Welcome to the Fishing Report from Townsend, Tennessee. Byron is off to a meeting with TDOT. There isn't much to report as far as fishing goes. As of 10am most all the road in Great Smoky Mountains National Park were closed due to snow and ice. The phone recording made it sound like you could get up to the Tremont Institute but we had a report that the gate was closed at the "Y" keeping traffic from turning that direction. Light flurries are still falling here in Townsend. There is enough snow on the ground to cover the grass. US 321 is clear but wet. There was some slush on the road in places but snow plows are out and as the day warms a bit that should clear. Side roads are covered in snow and will be very slick.
We are open this morning. Ethan's truck was in the parking lot this morning and there was tire tracks where his brother, Joe, picked him up to go fishing. They are hard core and will likely catch some fish today. If I had planned for months and travelled 1,000 miles to get here I would go fishing. Since I didn't and can go later in the week when it warms, I would crank up the heat, find a good book or a movie to watch and wait this one out.
People from the North scoff at Southerners for shutting everything down when it snows "a little". I feel qualified to comment on this having grown up in northern Illinois and having done some time in Minnesota. Winter and snow is different in the South. Take the temperature. 40 degrees in Minnesota is t-shirt weather while here it feels down right cold. It must have something to do with humidity. Atleast for me, when the air is dry it doesn't feel as cold. I have a bad habit of not dressing correctly for the cold now that I live here. In Minnesota it was standard practice to get up in the morning, put on an undershirt, long sleeve shirt and then something like a fleece or flannel shirt. Then before going out you add a vest or just put on the heavy insulated jacket. In the South it is freezing one day then 50 the next. It is hard for me to establish that habit of layering just to go to the store.
Driving in the snow is a whole different thing. Up North you have to adapt. If you can't drive in the snow you would never get out of the house in the Winter. Alot of it is just experience and confidence. Keep the front of the car in front of the rear and just go for it. Since living in Tennessee some of my Winter driving confidence has waned. I take it much slower now than I used to. Winter driving in the South can be hazardous. We get more ice than snow. The snow we get melts then refreezes making ice. I don't care how much money you spent on a 4 wheel drive or how fancy your tires are.....nothing lets you drive 50mph when the road is a sheet of ice. The terrain makes driving around here more treacherous on its own. In Minnesota or Illinois if you skid in the car and go off the road you end up in a ditch that you can get pulled out of. If you skid the car in the mountains or even the foothills you could end up flipped over and down a steep bank with nothing to alert the world of your situation other than quickly fading skid marks.

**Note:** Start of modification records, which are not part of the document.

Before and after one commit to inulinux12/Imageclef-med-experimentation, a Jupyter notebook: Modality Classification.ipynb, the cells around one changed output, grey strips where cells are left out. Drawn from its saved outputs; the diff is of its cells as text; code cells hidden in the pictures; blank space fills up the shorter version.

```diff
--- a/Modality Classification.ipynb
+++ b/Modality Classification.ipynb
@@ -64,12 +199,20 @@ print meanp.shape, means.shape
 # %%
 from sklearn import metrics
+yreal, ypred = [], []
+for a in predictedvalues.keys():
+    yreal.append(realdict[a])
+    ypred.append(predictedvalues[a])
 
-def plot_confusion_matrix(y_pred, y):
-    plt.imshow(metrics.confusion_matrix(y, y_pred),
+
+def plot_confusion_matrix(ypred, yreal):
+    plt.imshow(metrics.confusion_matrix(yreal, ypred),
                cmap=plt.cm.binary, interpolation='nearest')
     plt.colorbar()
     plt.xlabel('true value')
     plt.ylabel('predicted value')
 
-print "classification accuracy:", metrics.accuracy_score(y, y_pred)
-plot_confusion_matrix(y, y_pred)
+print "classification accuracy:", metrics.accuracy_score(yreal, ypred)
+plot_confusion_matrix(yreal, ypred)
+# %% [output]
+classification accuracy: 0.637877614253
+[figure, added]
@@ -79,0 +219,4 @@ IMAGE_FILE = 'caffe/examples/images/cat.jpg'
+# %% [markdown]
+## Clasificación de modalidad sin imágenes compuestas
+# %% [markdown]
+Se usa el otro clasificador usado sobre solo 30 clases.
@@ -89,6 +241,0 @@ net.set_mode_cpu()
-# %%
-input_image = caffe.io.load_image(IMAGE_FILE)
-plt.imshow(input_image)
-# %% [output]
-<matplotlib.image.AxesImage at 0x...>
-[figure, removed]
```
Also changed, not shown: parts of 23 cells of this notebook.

Ok well that is my snowy day rant. Drive slow and steady. Going 10mph will get you to your destination much faster than being sideways on the side of the road waiting for AAA.
Before you head to the mountains call their Road and Weather information line 1-865-436-1200. When you hear the message start hit 2 and when it starts again hit 2 again.
Have a great day and thank you for being here with us. Stay warm and safe.
December 13 , 2010
Respond To: Byron@LittleRiverOutfitters.com
FLY TYING CLASSES
Our fly tying classes will be held in January and February. To sign up just call the shop at 877-448-3474. You can read more on our website in the Schools Section. The fly tying class schedule follows:
Saturday January 8 – Beginner Fly Tying
Saturday January 15 – Intermediate Fly Tying
Saturday January 22 – Advanced Fly Tying
Saturday February 5 – Beginner Fly Tying
Saturday February 19 – Intermediate Fly Tying
Saturday February 26 – Advanced Fly Tying
Respond to: firstname.lastname@example.org